Sexual Wellbeing After Breast cancer (SWAB) study
Chief Investigator: Professor Susan Davis
Co-Investigators: Professor Robin Bell, Dr Fiona Jane
The aim of this study is to assess the effectiveness of the hormone testosterone used intravaginally on the symptoms of vaginal dryness, itch or pain affecting sexual wellbeing in women with breast cancer on aromatase inhibitor (AI) therapy.
Current guidelines recommend that women with hormone receptor positive breast cancer who are postmenopausal at diagnosis are treated with an AI either initially or after 2 to 3 years of tamoxifen, for at least 5 years.
Aromatase inhibitor medications lower estrogen levels and lead to increased symptoms of vaginal dryness, irritation, itching, infection, discomfort and painful sex (dyspareunia) known as vulvovaginal atrophy (VVA). Current therapies for this may be contraindicated in women with breast cancer, or are expensive and often ineffective. Initial research supports the use of intra-vaginal testosterone in these women. We anticipate intra-vaginal testosterone will reduce sexual discomfort/pain, improve sexual wellbeing and vaginal symptoms.
For this study we will recruit 100 women with breast cancer on aromatase inhibitor therapy (anastrozole, letrozole. exmestane). We will ask for consent from their treating oncologist. Half of the women will use active medication and half will be the control group using placebo (inactive medication).
Women will need to be able to:
- attend 3 visits over 26 weeks to the Women’s Health Research Program at The Alfred Centre. Prahran, Victoria
- have blood taken at each visit
- have vaginal smears taken on 3 visits
This research project is funded by the National Breast Cancer Foundation and has been approved by the Human Research Ethics Committee of Monash University.

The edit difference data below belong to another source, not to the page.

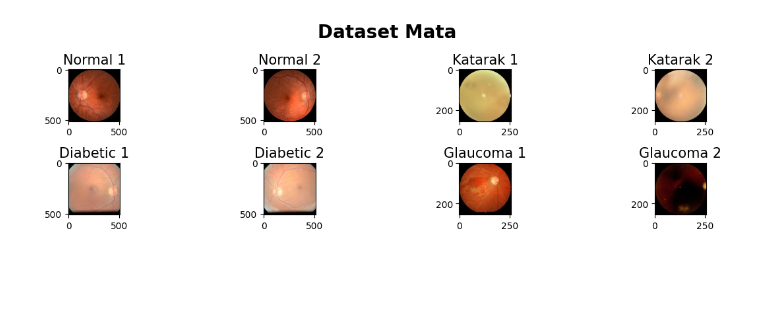
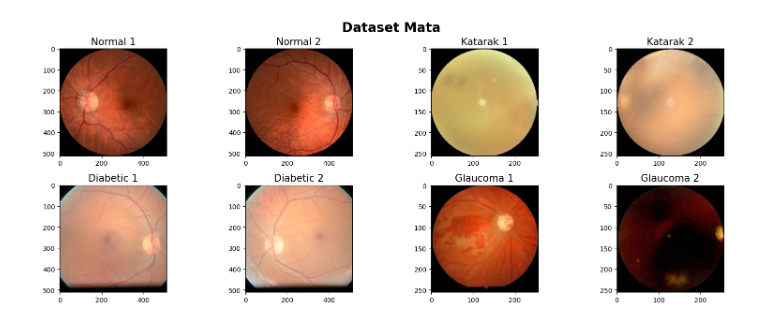
Before and after one commit to Rajasaa88/Project-PCD-32, a Jupyter notebook: project.ipynb, the cells around one changed output. Saved outputs shown, nothing was run; the diff lists cells and outputs as text; code cells hidden in the pictures; blank space fills up the shorter version.

```diff
--- a/project.ipynb
+++ b/project.ipynb
@@ -18,7 +18,7 @@ mata_diabetic2 = plt.imread('dataset/diabetic_retinopathy/100_right.jpeg')
 mata_glaucoma1 = plt.imread('dataset/glaucoma/_0_4517448.jpg')
 mata_glaucoma2 = plt.imread('dataset/glaucoma/_1_4540560.jpg')
 
-plt.figure(figsize=(12, 6))
+plt.figure(figsize=(16, 12))
 plt.suptitle('Dataset Mata', fontsize=20, fontweight='bold')
 
 plt.subplot(4,4,1)
@@ -28,31 +28,31 @@ plt.imshow(mata_normal1)
 plt.subplot(4,4,2)
 plt.title('Normal 2', fontsize=15)
 plt.imshow(mata_normal2)
 
 plt.subplot(4,4,3)
 plt.title('Katarak 1', fontsize=15)
 plt.imshow(mata_katarak1)
 
 plt.subplot(4,4,4)
 plt.title('Katarak 2', fontsize=15)
 plt.imshow(mata_katarak2)
 
 plt.subplot(4,4,5)
 plt.title('Diabetic 1', fontsize=15)
 plt.imshow(mata_diabetic1)
 
 plt.subplot(4,4,6)
 plt.title('Diabetic 2', fontsize=15)
 plt.imshow(mata_diabetic2)
 
 plt.subplot(4,4,7)
 plt.title('Glaucoma 1', fontsize=15)
 plt.imshow(mata_glaucoma1)
 
 plt.subplot(4,4,8)
 plt.title('Glaucoma 2', fontsize=15)
 plt.imshow(mata_glaucoma2)
 
 plt.tight_layout()
 # %% [output]
-[figure, old version]
+[figure, new version]
```
Also changed, not shown: parts of 3 cells of this notebook.
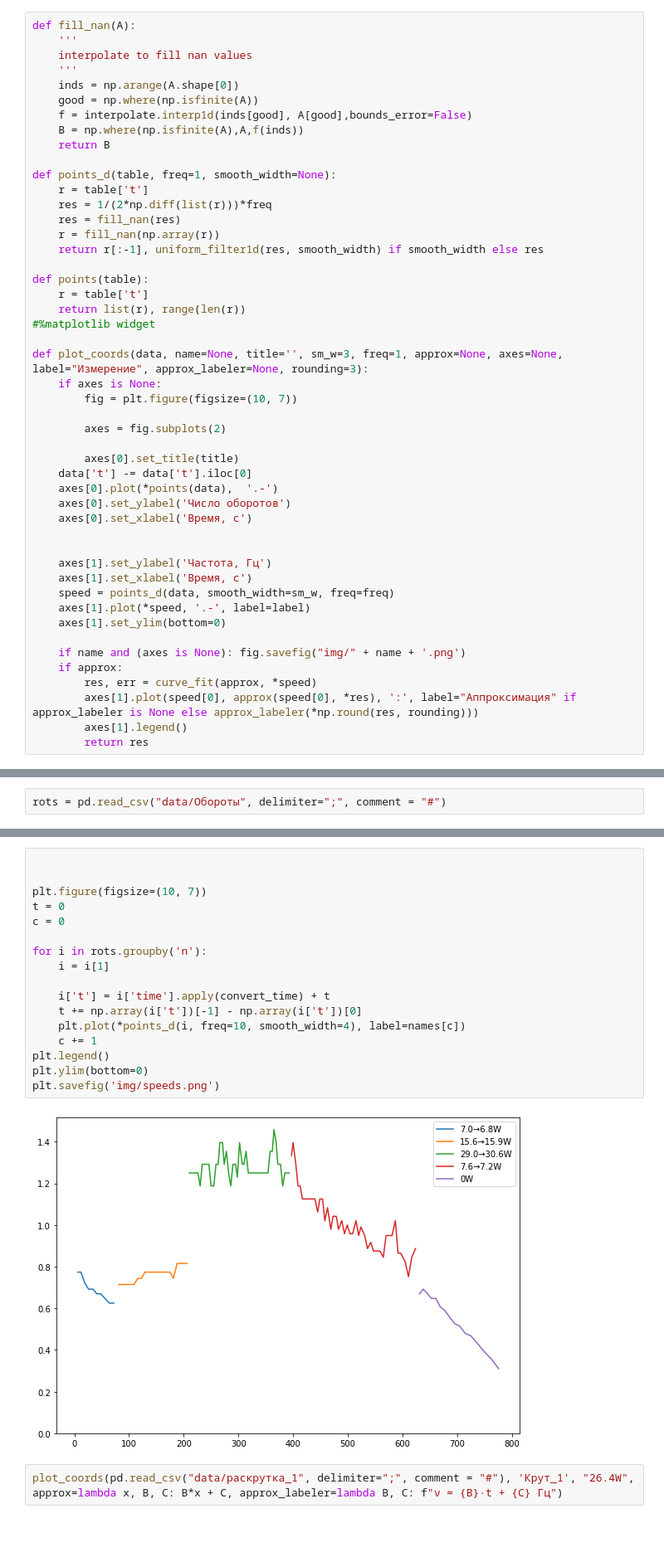
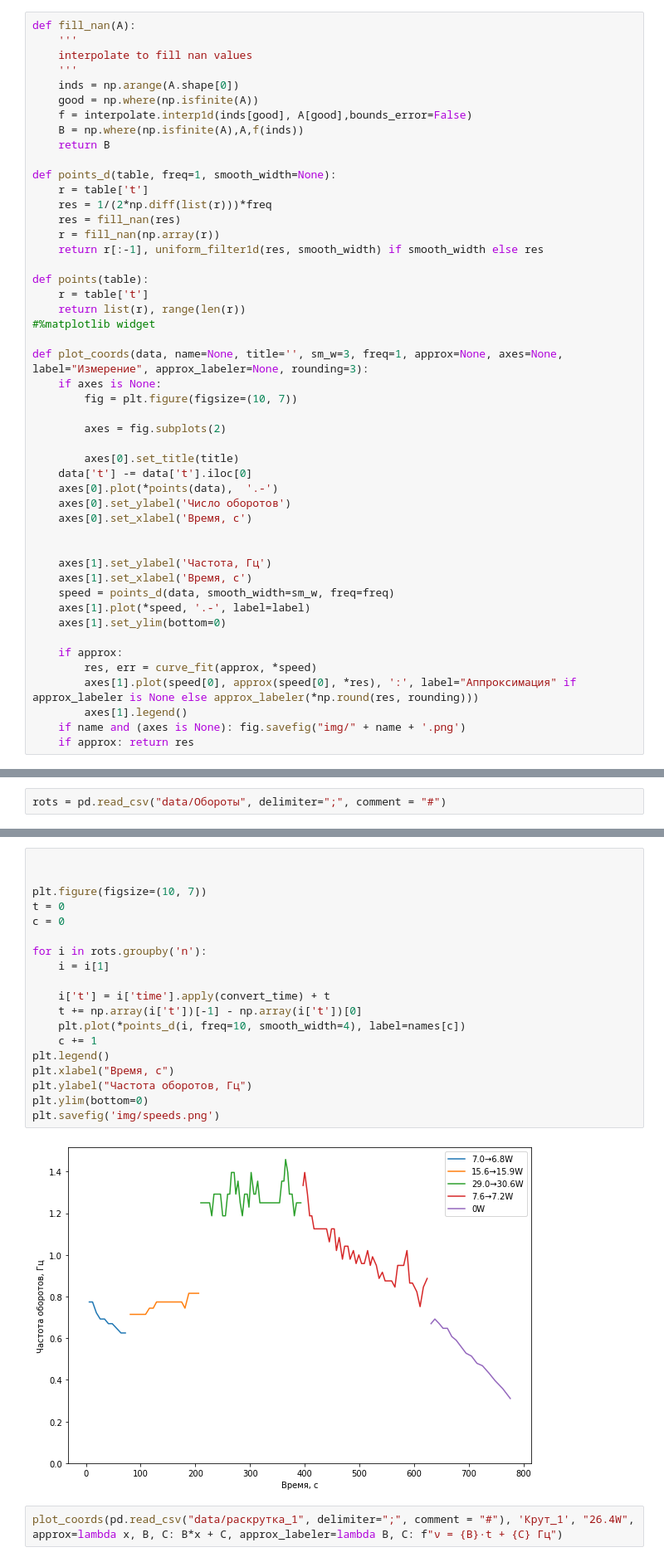
Before and after one commit to sitandr/lab, a Jupyter notebook: Steeling Wheel/main.ipynb, the cells around one changed output, grey strips where cells are left out. Shown at 83% size. Saved outputs shown, nothing was run; the diff lists cells and outputs as text; blank space fills up the shorter version.

Commit message:
Approx

```diff
--- a/Steeling Wheel/main.ipynb
+++ b/Steeling Wheel/main.ipynb
@@ -47,12 +47,12 @@ def plot_coords(data, name=None, title='', sm_w=3, freq=1, approx=None, axes=Non
     axes[1].plot(*speed, '.-', label=label)
     axes[1].set_ylim(bottom=0)
 
-    if name and (axes is None): fig.savefig("img/" + name + '.png')
     if approx:
         res, err = curve_fit(approx, *speed)
         axes[1].plot(speed[0], approx(speed[0], *res), ':', label="Аппроксимация" if approx_labeler is None else approx_labeler(*np.round(res, rounding)))
         axes[1].legend()
-        return res
+    if name and (axes is None): fig.savefig("img/" + name + '.png')
+    if approx: return res
 # %%
 plot_coords(pd.read_csv("data/η", delimiter=";", comment = "#"), 'η', title='27.6W', approx=lambda x, C: x*0 + C, approx_labeler=lambda C: f"ν = {C} Гц")
 # %% [output]
@@ -114,22 +114,24 @@ plt.savefig('img/coords.png')
 # %%
 
 
 plt.figure(figsize=(10, 7))
 t = 0
 c = 0
 
 for i in rots.groupby('n'):
     i = i[1]
 
     i['t'] = i['time'].apply(convert_time) + t
     t += np.array(i['t'])[-1] - np.array(i['t'])[0]
     plt.plot(*points_d(i, freq=10, smooth_width=4), label=names[c])
     c += 1
 plt.legend()
+plt.xlabel("Время, с")
+plt.ylabel("Частота оборотов, Гц")
 plt.ylim(bottom=0)
 plt.savefig('img/speeds.png')
 # %% [output]
-[figure, old version]
+[figure, new version]
 # %%
 plot_coords(pd.read_csv("data/раскрутка_1", delimiter=";", comment = "#"), 'Крут_1', "26.4W", approx=lambda x, B, C: B*x + C, approx_labeler=lambda B, C: f"ν = {B}·t + {C} Гц")
 # %% [output]
```
Also changed, not shown: 9 other files.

For futher information please contact Ashley Baring on + 61 3 9903 0830 or email firstname.lastname@example.org at the Women’s Health Research Program, Monash University.